Blackwater Tavern in Tuosist Located beyond Kenmare on a desolate but charming stretch of country road, the Blackwater Tavern certainly looks the part of a traditional Irish pub. This family-run establishment has been serving the local community for many years, and for a place that appears so isolated, you’d be surprised at the crowd it’s capable of amassing on a Friday or Saturday night. Although the intense craic set dancing nights and traditional music abound, it’s during the quieter times that the Blackwater Tavern really shines. Feel the unique and very Irish sensation of time slowing to a crawl as you enjoy one of their tasty pints.

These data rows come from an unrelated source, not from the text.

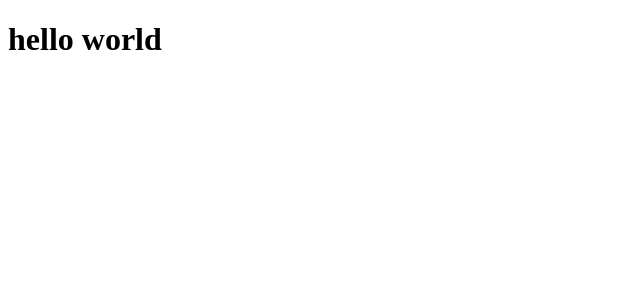
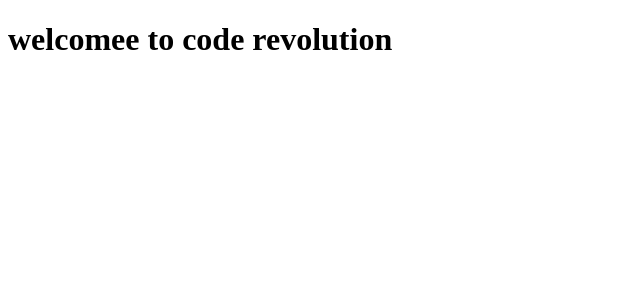
Before and after one commit to anubapatla/Code-Revolution, a React (Vite) app: page / in a window 1280 px wide. Shown: the top 300 px of the page, without its empty margins (0-640 px from the left). Built offline with nearby package versions, Linux system fonts and the light colour scheme.

Commit message:
displayong data in old model

```diff
--- a/src/main.jsx
+++ b/src/main.jsx
@@ -1,10 +1,8 @@
 import React from "react";
 import ReactDOM  from "react-dom/client";
- const App  = () => (
-    <div>
-        <h1> hello world</h1>
-    </div>
- )
+ const App  = () => {
+    return React.createElement('h1',{className:'title'},'welcomee to code revolution');
+ }
 const root= ReactDOM.createRoot(document.getElementById('root'));
 root.render(<App/>);
 export default App;
```
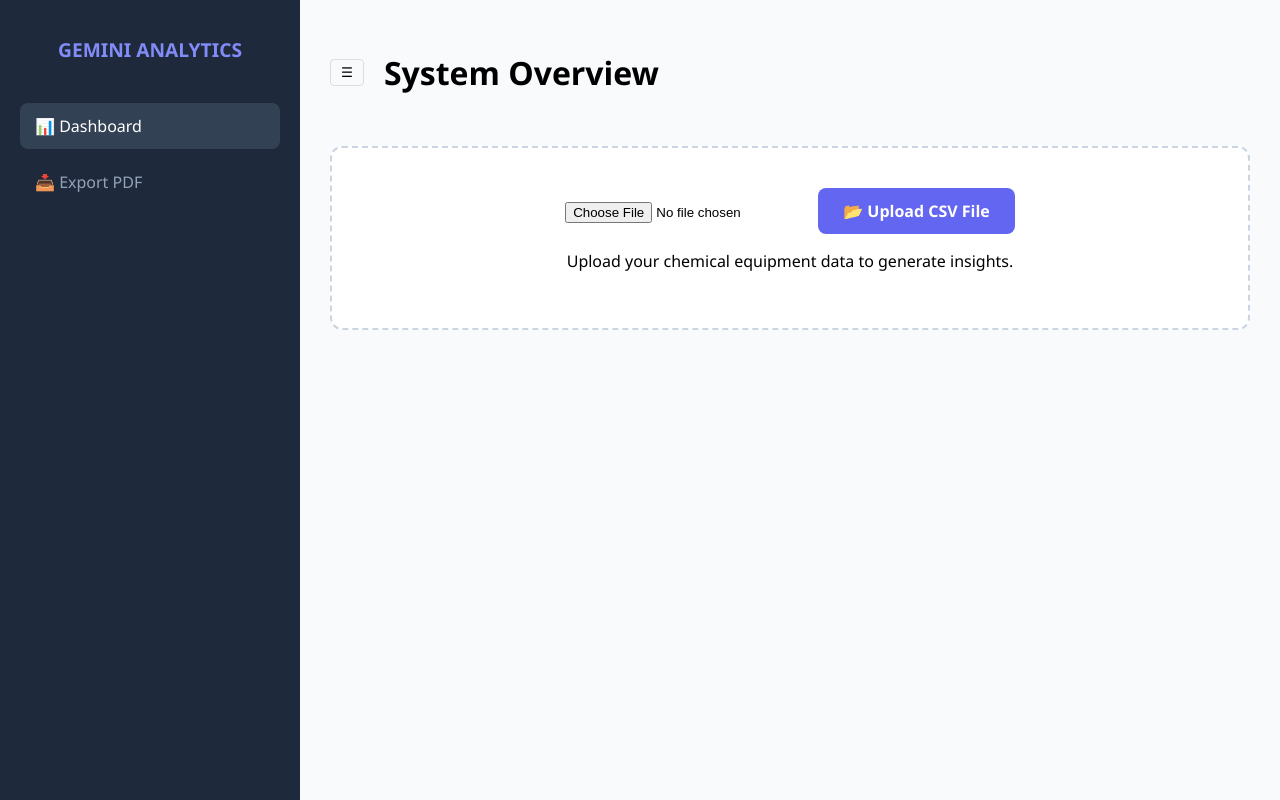
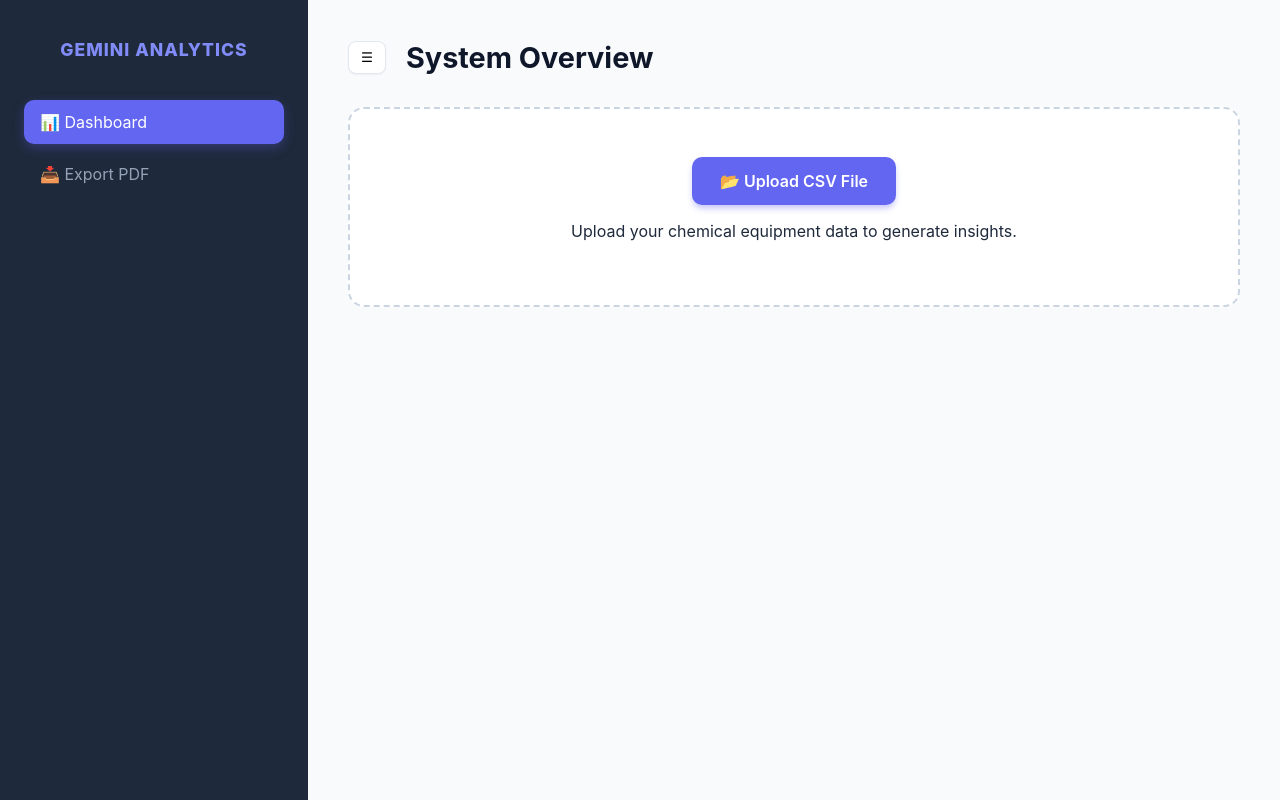
Before and after one commit to shivani-i-i/Industrial-Equipment-Analytics-Suite, a React (Create React App) app in the folder web/: page / in a window 1280 px wide. Built offline with nearby package versions, Linux system fonts and the light colour scheme.

Commit message:
Final: Resolved header mapping mismatch and updated dashboard UI styling

```diff
--- a/web/src/App.css
+++ b/web/src/App.css
@@ -1,82 +1,134 @@
 :root {
   --primary: #6366f1;
+  --primary-hover: #4f46e5;
   --danger: #ef4444;
   --success: #22c55e;
   --bg: #f8fafc;
   --sidebar: #1e293b;
+  --card-shadow: 0 10px 15px -3px rgba(0, 0, 0, 0.1), 0 4px 6px -2px rgba(0, 0, 0, 0.05);
 }
 
-body { margin: 0; font-family: 'Segoe UI', sans-serif; background: var(--bg); }
+body { margin: 0; font-family: 'Inter', 'Segoe UI', sans-serif; background: var(--bg); color: #1e293b; }
 
 .dashboard-container { display: flex; min-height: 100vh; }
 
+/* Sidebar Enhancements */
 .sidebar {
   width: 260px;
   background: var(--sidebar);
   color: white;
-  padding: 20px;
+  padding: 24px;
+  transition: all 0.3s cubic-bezier(0.4, 0, 0.2, 1);
+  display: flex;
+  flex-direction: column;
+}
+
+.sidebar.closed { width: 0; padding: 0; overflow: hidden; opacity: 0; }
+
+.sidebar h2 {
+  color: #818cf8;
+  font-size: 1.1rem;
+  letter-spacing: 1px;
+  margin-bottom: 40px;
+  text-align: center;
+  font-weight: 800;
+}
+
+.sidebar ul { list-style: none; padding: 0; margin: 0; }
+
+.sidebar li {
+  padding: 12px 16px;
+  margin-bottom: 8px;
+  border-radius: 10px;
+  cursor: pointer;
+  color: #94a3b8;
+  display: flex;
+  align-items: center;
+  gap: 12px;
+  transition: 0.2s;
+}
+
+.sidebar li:hover { background: #2d3748; color: white; }
+.sidebar li.active { background: var(--primary); color: white; box-shadow: 0 4px 12px rgba(99, 102, 241, 0.3); }
+
+/* Main Content & Header */
+.main-content { flex: 1; padding: 40px; overflow-y: auto; }
+
+header { display: flex; align-items: center; gap: 20px; margin-bottom: 32px; }
+.system-title { font-size: 1.8rem; font-weight: 700; margin: 0; color: #0f172a; }
+
+.toggle-btn {
+  background: white;
+  border: 1px solid #e2e8f0;
+  padding: 8px 12px;
+  cursor: pointer;
+  border-radius: 8px;
+  box-shadow: 0 1px 2px rgba(0,0,0,0.05);
+}
+
+/* Upload Section UI */
+.upload-box {
+  background: white;
+  padding: 48px;
+  border-radius: 16px;
+  border: 2px dashed #cbd5e1;
+  text-align: center;
+  margin-bottom: 32px;
   transition: 0.3s;
 }
 
-.sidebar.closed { width: 0; padding: 0; overflow: hidden; }
-
-.sidebar h2 { color: #818cf8; font-size: 1.2rem; margin-bottom: 40px; text-align: center; }
-
-.sidebar ul { list-style: none; padding: 0; }
-
-.sidebar li {
-  padding: 12px 15px;
-  margin-bottom: 10px;
-  border-radius: 8px;
-  cursor: pointer;
-  color: #94a3b8;
-}
-
-.sidebar li.active { background: #334155; color: white; }
-
-.main-content { flex: 1; padding: 30px; }
-
-header { display: flex; align-items: center; gap: 20px; margin-bottom: 30px; }
-
-.toggle-btn { background: none; border: 1px solid #ddd; padding: 5px 10px; cursor: pointer; border-radius: 4px; }
-
-.upload-box {
-  background: white;
-  padding: 40px;
-  border-radius: 12px;
-  border: 2px dashed #cbd5e1;
-  text-align: center;
-  margin-bottom: 30px;
-}
+.upload-box:hover { border-color: var(--primary); background: #f1f5f9; }
 
 .btn-primary {
   background: var(--primary);
   color: white;
-  padding: 12px 25px;
-  border-radius: 8px;
+  padding: 14px 28px;
+  border-radius: 10px;
   cursor: pointer;
   display: inline-block;
   font-weight: 600;
+  transition: 0.2s;
+  box-shadow: 0 4px 6px -1px rgba(99, 102, 241, 0.4);
 }
 
-.results-container { display: grid; grid-template-columns: 1.6fr 1fr; gap: 25px; }
+.btn-primary:hover { background: var(--primary-hover); transform: translateY(-1px); }
 
-.chart-section, .table-section {
-  background: white;
-  padding: 20px;
-  border-radius: 12px;
-  box-shadow: 0 4px 6px -1px rgba(0,0,0,0.1);
+/* Results Layout Fix */
+.results-grid {
+  display: grid;
+  grid-template-columns: 1.5fr 1fr;
+  gap: 24px;
+  animation: fadeIn 0.5s ease-out;
 }
 
-table { width: 100%; border-collapse: collapse; }
-th { text-align: left; color: #64748b; padding: 12px; border-bottom: 2px solid #f1f5f9; }
-td { padding: 12px; border-bottom: 1px solid #f1f5f9; }
+@keyframes fadeIn {
+  from { opacity: 0; transform: translateY(10px); }
+  to { opacity: 1; transform: translateY(0); }
+}
 
+.card {
+  background: white;
+  padding: 24px;
+  border-radius: 16px;
+  box-shadow: var(--card-shadow);
+}
+
+/* Table Enhancements */
+.table-responsive { overflow-x: auto; margin-top: 16px; }
+
+table { width: 100%; border-collapse: separate; border-spacing: 0; }
+th { text-align: left; color: #64748b; font-size: 0.75rem; text-transform: uppercase; padding: 12px; border-bottom: 2px solid #f1f5f9; letter-spacing: 0.05em; }
+td { padding: 16px 12px; border-bottom: 1px solid #f1f5f9; font-size: 0.9rem; }
+
+.equipment-name { font-weight: 600; color: #334155; }
+
+/* Status Pills Fix */
 .status-pill {
-  padding: 4px 12px;
-  border-radius: 20px;
-  font-size: 0.75rem;
-  font-weight: bold;
+  padding: 6px 12px;
+  border-radius: 99px;
+  font-size: 0.7rem;
+  font-weight: 700;
+  letter-spacing: 0.02em;
 }
 
 .status-critical { background: #fee2e2; color: var(--danger); }
--- a/web/src/App.js
+++ b/web/src/App.js
@@ -23,15 +23,23 @@ function App() {
     Papa.parse(file, {
       header: true,
       skipEmptyLines: true,
+      // This trims invisible spaces from your Excel headers automatically
+      transformHeader: (h) => h.trim(),
       complete: (results) => {
         const parsedData = results.data.map((row, index) => {
-          // MAPPING: Matches your CSV headers (Equipment, Flowrate)
-          const name = row.Equipment || row.name || "Unknown";
-          const loadVal = Number(row.Flowrate || row.load || 0);
-          const status = loadVal > 140 ? 'CRITICAL' : 'STABLE';
+          // --- THE CRITICAL FIXES ---
+          // 1. Name: Checks both "Equipment" and "Equipment Name" then trims it
+          const rawName = row["Equipment Name"] || row["Equipment"] || row.name || "Unknown";
+          const name = String(rawName).trim();
+
+          // 2. Flowrate: Strips units like 'm3/h' and converts to a clean number
+          const flowVal = Number(String(row.Flowrate || row.load || 0).replace(/[^0-9.]/g, ''));
+
+          // 3. Logic: Matches your screenshot colors (Red for > 140)
+          const status = flowVal > 140 ? 'CRITICAL' : 'STABLE';
           const id = index + 1;
 
-          return { id, name, load: loadVal, status };
+          return { id, name, load: flowVal, status };
         });
         setData(parsedData);
         setLoading(false);
@@ -42,15 +50,15 @@ function App() {
   const exportPDF = () => {
     if (data.length === 0) return;
     const doc = new jsPDF();
-    doc.text("Chemical Equipment Flowrate Report", 14, 15);
+    doc.text("Chemical Equipment Analytics Report", 14, 15);
     autoTable(doc, {
-      head: [["ID", "Equipment", "Status", "Flowrate"]],
+      head: [["ID", "Equipment Name", "Status", "Flowrate"]],
       body: data.map(item => [item.id, item.name, item.status, item.load]),
       startY: 20,
       theme: 'grid',
-      headStyles: { fillColor: [99, 102, 241] }
+      headStyles: { fillColor: [79, 70, 229] }
     });
-    doc.save("Equipment_Report.pdf");
+    doc.save("Equipment_Analysis.pdf");
   };
 
   const chartData = {
@@ -59,7 +67,7 @@ function App() {
       label: 'Flowrate',
       data: data.map(d => d.load),
       backgroundColor: data.map(d => d.load > 140 ? '#ef4444' : '#6366f1'),
-      borderRadius: 4,
+      borderRadius: 6,
     }]
   };
 
@@ -67,53 +75,65 @@ function App() {
     responsive: true,
     maintainAspectRatio: false,
     scales: {
-      y: { beginAtZero: true, suggestedMax: 200 }
+      y: {
+        beginAtZero: true,
+        suggestedMax: 200, // Matches your successful chart scale
+        ticks: { stepSize: 20 }
+      }
     }
   };
 
   return (
     <div className="dashboard-container">
       <aside className={`sidebar ${sidebarOpen ? "open" : "closed"}`}>
+        <div className="sidebar-header">
           <h2>GEMINI ANALYTICS</h2>
+        </div>
+        <nav>
           <ul>
-          <li className="active" onClick={() => window.location.reload()}>📊 Dashboard</li>
-          <li onClick={exportPDF}>📥 Export PDF</li>
+            <li className="active">📊 Dashboard</li>
+            <li onClick={exportPDF} style={{cursor: 'pointer'}}>📥 Export PDF</li>
           </ul>
+        </nav>
       </aside>
 
       <main className="main-content">
         <header>
           <button className="toggle-btn" onClick={() => setSidebarOpen(!sidebarOpen)}>☰</button>
-          <h1>System Overview</h1>
+          <h1 className="system-title">System Overview</h1>
         </header>
 
-        <section className="upload-box">
-          <input type="file" accept=".csv" onChange={handleFileUpload} id="csv-upload" />
+        <section className="upload-container">
+          <div className="upload-box">
+            <input type="file" accept=".csv" onChange={handleFileUpload} id="csv-upload" hidden />
             <label htmlFor="csv-upload" className="btn-primary">
               {loading ? "Processing..." : "📂 Upload CSV File"}
             </label>
             <p>Upload your chemical equipment data to generate insights.</p>
+          </div>
         </section>
 
         {data.length > 0 && (
-          <div className="results-container">
-            <div className="chart-section">
+          <div className="results-grid">
+            <div className="card chart-card">
               <h3>Flowrate Distribution</h3>
-              <div style={{ height: '350px' }}>
+              <div style={{ height: '320px' }}>
                 <Bar data={chartData} options={chartOptions} />
               </div>
             </div>
-            <div className="table-section">
-              <h3>Live Status Logs</h3>
+
+            <div className="card table-card">
+              <h3>Equipment Status Logs</h3>
+              <div className="table-responsive">
                 <table>
                   <thead>
                     <tr><th>ID</th><th>Name</th><th>Status</th></tr>
                   </thead>
                   <tbody>
-                  {data.map((item, i) => (
-                    <tr key={i}>
+                    {data.map((item) => (
+                      <tr key={item.id}>
                         <td>{item.id}</td>
-                      <td>{item.name}</td>
+                        <td className="equipment-name">{item.name}</td>
                         <td>
                           <span className={`status-pill ${item.load > 140 ? 'status-critical' : 'status-stable'}`}>
                             {item.status}
@@ -125,6 +145,7 @@ function App() {
                 </table>
               </div>
             </div>
+          </div>
         )}
       </main>
     </div>
```
Also changed, not shown: 1 other file (tests, documents, lock files or other folders). Lines whose indentation alone changed are shown as unchanged.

The Laurels in Killarney The beautiful jewel in the Kerry crown, Killarney is no stranger to tourists and visitors. Surrounded by stunning scenery such as the Gap of Dunloe and Molls Gap, the town is a fantastic place to base yourself if you’re planning on staying in Kerry for a few days and want to explore all the area has to offer. It’s also home to The Laurels, a traditional, old-world bar that has been run by the same family (the O’Leary’s) for more than a century. With that kind of pedigree, you can be sure they know what they’re doing, and to be sure to be sure (a little Irish expression), The Laurels is one of the most loved spots in town, with dancing, music and some of the finest food Killarney has to offer.
Teddy O’Sullivan’s Bar in Kilmackillogue Possibly the most scenic establishment on the list, Teddy O’Sullivan’s Bar in Kilmackillogue has a view that’s to die for. Nestled in the mountains and located right on a pier that showcases the fresh and salty smell of the Atlantic Ocean, this bar will provide one of the most unique and memorable drinking experiences you can have in Kerry. Get it on a sunny day and you will not be disappointed; customers routinely spill out all the way up the adjacent pier. Even on a rainy day, being cooped up in its snug lounge can be quite the atmospheric experience, and, of course, the Guinness is great whatever the weather.
These are just a few of Kerry’s hidden delights, but sadly, pictures and words will never do it justice. To properly tick these off your bucket list, you’ll simply have to visit yourself! Check out Five of the Best Scenic Sights in County Kerry or The Best Stops Along Ireland’s Wild Atlantic Way to get a feel for the Kingdom, then stop wasting time dreaming of its rolling hills and start making plans to roll amongst them yourself!